Going for the Gold: "The Paralympics found me"

By Annemarie Blanco | July 02, 2015, 12:51 p.m. (ET)

Katie Holloway, pictured above in number 5, competes with Team USA at the 2012 Paralympic Games in London. 

Twice a week, Going for the Gold will highlight a member of Team USA’s Parapan American roster leading up to the games beginning on August 7. Features will take a deeper look at a member of each of the 14 Paralympic sports that the U.S. will compete in during the 2015 Parapan American Games, held in Toronto. The fourth installment spotlights sitting volleyball athlete Katie Holloway (Lake Stevens, Washington).

Katie Holloway is no stranger to the limelight. A star athlete in high school and four year Division I basketball player at California State – Northridge, her accolades are endless.

After years of playing able-bodied collegiate sports, Holloway stumbled upon an interest in sitting volleyball which changed her life forever.

“It’s funny I heard somebody say something about how the Paralympics found me,” gushed Holloway. “I think that’s true for a lot of people that I’ve met. That’s how it worked for me.”

After the appearance of the Paralympic volleyball team at her school, Holloway was invited out to a training camp.

“It was so different than anything I’d ever experienced before in sport and become therapeutic for me because I was always in able-bodied sports and not feeling myself. For me to play at the highest level in volleyball, it was kind of a natural fit and just felt right.”

Since the seasons took place during different times, Holloway was able to play both sports throughout her collegiate career with open arms from her coaches as a means of keeping her in shape. With a new found passion for volleyball and the ending of her NCAA eligibility, she moved to Oklahoma to purse the volleyball full time.

Looking back, Holloway still attributes much of her Paralympic success to what she learned from her time competing in basketball. 

“My college experience was a huge foundation that provided me the ability to see how much mentally I can take,” said Holloway. “They push you to the most physical extent that you can go, which then in turn pushes you mentally.
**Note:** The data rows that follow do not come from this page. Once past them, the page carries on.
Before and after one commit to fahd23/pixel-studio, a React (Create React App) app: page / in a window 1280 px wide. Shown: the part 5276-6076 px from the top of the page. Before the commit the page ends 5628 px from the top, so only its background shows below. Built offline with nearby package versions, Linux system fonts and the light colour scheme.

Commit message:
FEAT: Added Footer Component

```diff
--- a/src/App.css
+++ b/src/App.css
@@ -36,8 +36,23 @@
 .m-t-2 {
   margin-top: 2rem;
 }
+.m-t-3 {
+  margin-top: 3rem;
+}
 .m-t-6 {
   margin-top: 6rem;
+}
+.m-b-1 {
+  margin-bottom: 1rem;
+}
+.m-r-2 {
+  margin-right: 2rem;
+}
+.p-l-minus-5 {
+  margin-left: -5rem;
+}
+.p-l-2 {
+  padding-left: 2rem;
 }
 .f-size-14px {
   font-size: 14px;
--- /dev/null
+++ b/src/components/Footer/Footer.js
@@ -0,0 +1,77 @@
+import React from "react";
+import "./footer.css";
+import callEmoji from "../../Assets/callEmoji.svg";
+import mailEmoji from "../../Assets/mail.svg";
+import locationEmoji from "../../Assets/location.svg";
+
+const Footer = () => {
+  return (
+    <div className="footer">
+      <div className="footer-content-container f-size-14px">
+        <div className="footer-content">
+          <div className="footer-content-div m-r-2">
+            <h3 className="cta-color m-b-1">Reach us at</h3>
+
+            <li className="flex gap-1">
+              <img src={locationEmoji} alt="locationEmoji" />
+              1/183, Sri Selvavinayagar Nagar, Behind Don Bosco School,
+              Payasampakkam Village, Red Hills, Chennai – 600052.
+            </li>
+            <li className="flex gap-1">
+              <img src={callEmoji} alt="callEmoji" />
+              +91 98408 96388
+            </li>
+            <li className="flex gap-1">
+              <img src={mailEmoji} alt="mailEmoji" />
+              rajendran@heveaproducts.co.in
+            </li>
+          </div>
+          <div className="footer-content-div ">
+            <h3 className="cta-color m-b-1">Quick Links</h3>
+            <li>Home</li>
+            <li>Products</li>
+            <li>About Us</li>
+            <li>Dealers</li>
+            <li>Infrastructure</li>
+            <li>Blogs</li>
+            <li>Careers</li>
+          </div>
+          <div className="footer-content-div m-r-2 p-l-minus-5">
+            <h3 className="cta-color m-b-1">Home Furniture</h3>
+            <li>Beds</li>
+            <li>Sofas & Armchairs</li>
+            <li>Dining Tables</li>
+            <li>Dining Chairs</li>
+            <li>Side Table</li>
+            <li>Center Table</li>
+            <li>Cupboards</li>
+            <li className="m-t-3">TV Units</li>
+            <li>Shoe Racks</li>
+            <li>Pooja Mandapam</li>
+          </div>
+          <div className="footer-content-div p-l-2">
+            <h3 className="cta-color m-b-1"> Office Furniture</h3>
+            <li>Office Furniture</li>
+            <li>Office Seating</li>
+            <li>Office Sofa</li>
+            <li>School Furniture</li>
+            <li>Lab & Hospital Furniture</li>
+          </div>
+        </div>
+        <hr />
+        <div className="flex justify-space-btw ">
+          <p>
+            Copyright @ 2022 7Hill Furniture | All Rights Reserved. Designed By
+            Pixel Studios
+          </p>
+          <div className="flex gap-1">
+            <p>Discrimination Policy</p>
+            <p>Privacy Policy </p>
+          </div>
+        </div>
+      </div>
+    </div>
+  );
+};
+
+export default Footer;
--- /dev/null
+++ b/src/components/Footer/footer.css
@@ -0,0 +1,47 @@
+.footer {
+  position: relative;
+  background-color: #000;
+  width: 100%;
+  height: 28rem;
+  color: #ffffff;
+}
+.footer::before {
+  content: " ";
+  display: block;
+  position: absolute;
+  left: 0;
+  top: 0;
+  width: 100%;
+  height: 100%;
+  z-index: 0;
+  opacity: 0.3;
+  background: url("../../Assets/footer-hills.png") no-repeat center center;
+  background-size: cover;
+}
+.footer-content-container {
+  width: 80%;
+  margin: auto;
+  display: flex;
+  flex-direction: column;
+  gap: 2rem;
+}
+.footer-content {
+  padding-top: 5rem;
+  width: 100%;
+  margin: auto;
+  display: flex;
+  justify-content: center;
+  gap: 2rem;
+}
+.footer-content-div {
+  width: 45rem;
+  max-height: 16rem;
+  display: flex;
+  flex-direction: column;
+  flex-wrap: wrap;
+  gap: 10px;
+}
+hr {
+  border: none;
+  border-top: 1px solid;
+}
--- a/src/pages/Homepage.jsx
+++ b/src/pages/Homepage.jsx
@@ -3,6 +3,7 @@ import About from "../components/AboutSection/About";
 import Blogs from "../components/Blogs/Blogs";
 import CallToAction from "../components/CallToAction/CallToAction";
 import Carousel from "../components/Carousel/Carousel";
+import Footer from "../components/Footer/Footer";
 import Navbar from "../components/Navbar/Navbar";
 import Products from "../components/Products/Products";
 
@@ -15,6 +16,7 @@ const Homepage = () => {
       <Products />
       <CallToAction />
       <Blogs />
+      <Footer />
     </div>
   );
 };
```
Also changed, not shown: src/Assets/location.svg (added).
The lesson I learned from college really set the foundation for the capacity of how much mentally I could take, in sports, in life and my character.

Now, the two-time Paralympic silver medalist is taking on another role, one of a leader as her team heads into the Toronto 2015 Parapan American Games this August.

“I’m always striving to better myself and be aware of what it is I’m capable of, so in a sense I feel like it’s somewhat natural for me to push for that leadership role,” said Holloway. “It’s interesting the team keeps getting younger, but we keep getting better. The more we can learn and grow together as a team the better and that starts with a mixture of leadership from our coaching staff and veterans on the team. Because we have such big age differences, it’s not necessarily an easy task. I’ve been on the team; I’m experienced from going to a few games so I think people naturally look to that.”

For Holloway, the road to greatness hasn’t always been an easy one. A shattered marriage between her parents and the loss of loved ones made it hard for her to keep strong bonds with teammates.

“In 2010, I was in a very upsetting place during our world championships and I took it out a lot on my team,” Holloway explained. “It was really hard for me emotionally during that time to mentally give everything to my team.”

“I feel like my family had been my rock through college and when my parents got divorced, it felt like I lost that a little bit. It took the next year or two to build back the trust from my own team and to let them know I’m not in that bad place, it’s getting better and I’m not going to take it out on them anymore.”

Having that experience in her past has made Holloway dedicated to making sure a similar situation never arises again. For now, Holloway’s first focus lies in aiding her team to use Toronto as a building block for the upcoming Rio 2016 Paralympic Games.

“Because we qualified so early, we need to focus on Toronto as an opportunity for us to get better and take advantage of how strong we can actually play as a team together,” said Holloway. “We can really look at it as a stepping stone to getting to know who we are as a team.”

When’s she’s not training or working full time as a recreational therapist, Holloway is also helping to bringing the Paralympic Movement to the forefront of American culture.

“We have a lot of ground to cover as far as making sure people are aware year round and not just on our Olympic/Paralympic years,” Holloway explained. “One of the biggest things I’m learning as I come closer to the movement is the importance of taking a step back to look at the bigger picture.”

“Our sponsors are really the ones that are making and creating awareness around the Paralympics specifically. It’s not necessarily their job, but I don’t think they realize how much power they do have as far as getting the brand out to who we are as athletes. I’m excited about how many great sponsors out there deciding to activate on the Paralympic side. I’m looking forward to see how much that grows in Rio.”

Parapan American sitting volleyball competitions will be held at the Parapan Am Aquatics Center and Field House beginning on Saturday, August 8 and concluding on Friday, August 14. The U.S. roster includes Paralympians Kari Miller, Kaleo Kanahele and Heather Erickson. For more information on the upcoming Parapan American Games visit Toronto2015.org.